═════ Recorded data

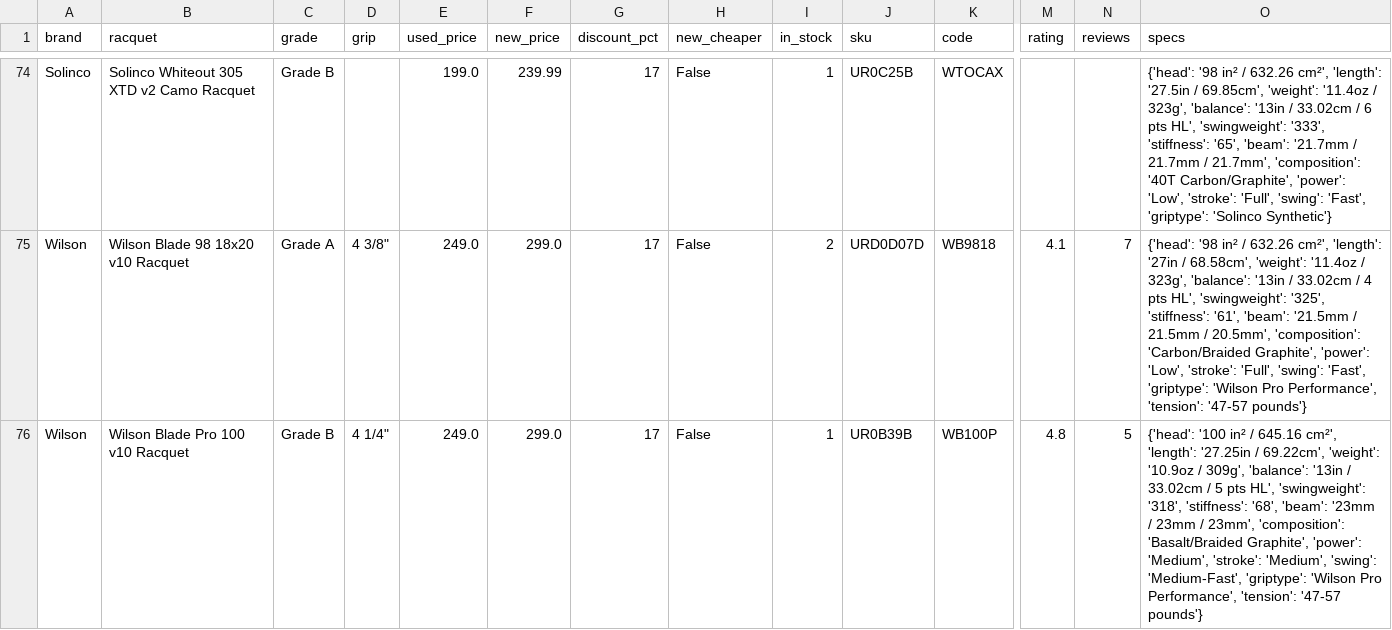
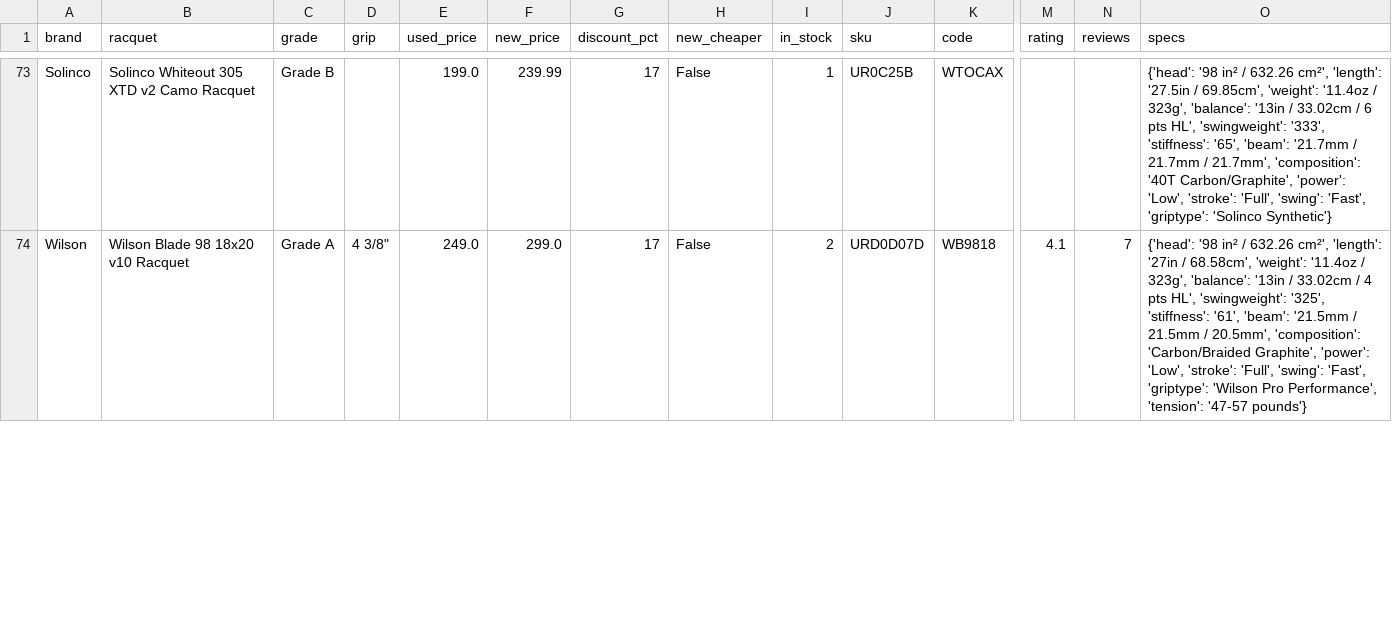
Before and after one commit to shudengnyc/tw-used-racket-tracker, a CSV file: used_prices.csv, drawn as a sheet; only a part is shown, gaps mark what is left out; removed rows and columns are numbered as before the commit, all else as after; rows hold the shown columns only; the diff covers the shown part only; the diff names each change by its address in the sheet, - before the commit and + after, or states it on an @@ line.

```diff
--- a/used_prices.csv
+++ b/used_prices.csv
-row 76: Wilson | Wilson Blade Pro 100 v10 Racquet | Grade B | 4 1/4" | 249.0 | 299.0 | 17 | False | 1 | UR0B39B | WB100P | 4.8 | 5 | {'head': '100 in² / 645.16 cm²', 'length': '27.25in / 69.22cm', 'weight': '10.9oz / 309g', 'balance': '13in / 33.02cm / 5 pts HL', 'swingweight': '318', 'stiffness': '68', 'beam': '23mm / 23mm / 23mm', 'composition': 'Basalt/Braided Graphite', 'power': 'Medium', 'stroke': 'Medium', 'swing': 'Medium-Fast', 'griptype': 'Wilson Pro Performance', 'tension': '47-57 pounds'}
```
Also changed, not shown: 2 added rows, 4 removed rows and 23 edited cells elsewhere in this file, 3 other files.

══════════
═════ Recorded data

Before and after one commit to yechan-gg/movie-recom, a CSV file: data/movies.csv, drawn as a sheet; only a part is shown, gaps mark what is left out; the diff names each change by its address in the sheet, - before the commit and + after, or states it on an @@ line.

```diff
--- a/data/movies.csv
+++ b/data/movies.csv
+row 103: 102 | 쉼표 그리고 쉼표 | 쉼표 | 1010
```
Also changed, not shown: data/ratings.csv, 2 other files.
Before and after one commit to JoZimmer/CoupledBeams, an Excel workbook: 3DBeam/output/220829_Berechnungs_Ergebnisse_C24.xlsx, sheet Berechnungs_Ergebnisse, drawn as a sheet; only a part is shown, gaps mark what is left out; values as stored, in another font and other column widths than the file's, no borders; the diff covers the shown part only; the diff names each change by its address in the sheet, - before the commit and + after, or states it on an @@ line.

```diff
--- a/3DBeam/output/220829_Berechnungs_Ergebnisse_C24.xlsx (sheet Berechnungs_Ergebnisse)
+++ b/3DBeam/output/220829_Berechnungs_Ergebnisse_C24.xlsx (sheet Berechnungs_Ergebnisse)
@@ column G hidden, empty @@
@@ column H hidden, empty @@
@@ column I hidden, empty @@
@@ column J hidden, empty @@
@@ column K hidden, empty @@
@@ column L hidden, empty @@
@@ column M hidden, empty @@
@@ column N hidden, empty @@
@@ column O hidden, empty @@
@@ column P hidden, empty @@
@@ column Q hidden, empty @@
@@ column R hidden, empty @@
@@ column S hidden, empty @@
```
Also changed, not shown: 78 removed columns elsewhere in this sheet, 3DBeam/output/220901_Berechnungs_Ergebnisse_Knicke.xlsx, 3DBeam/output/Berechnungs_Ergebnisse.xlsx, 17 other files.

══════════

(What is required) Copy each line of the preceding data that contains the string "other".

(Expected answer)
Also changed, not shown: 2 added rows, 4 removed rows and 23 edited cells elsewhere in this file, 3 other files.
Also changed, not shown: data/ratings.csv, 2 other files.
Before and after one commit to JoZimmer/CoupledBeams, an Excel workbook: 3DBeam/output/220829_Berechnungs_Ergebnisse_C24.xlsx, sheet Berechnungs_Ergebnisse, drawn as a sheet; only a part is shown, gaps mark what is left out; values as stored, in another font and other column widths than the file's, no borders; the diff covers the shown part only; the diff names each change by its address in the sheet, - before the commit and + after, or states it on an @@ line.
Also changed, not shown: 78 removed columns elsewhere in this sheet, 3DBeam/output/220901_Berechnungs_Ergebnisse_Knicke.xlsx, 3DBeam/output/Berechnungs_Ergebnisse.xlsx, 17 other files.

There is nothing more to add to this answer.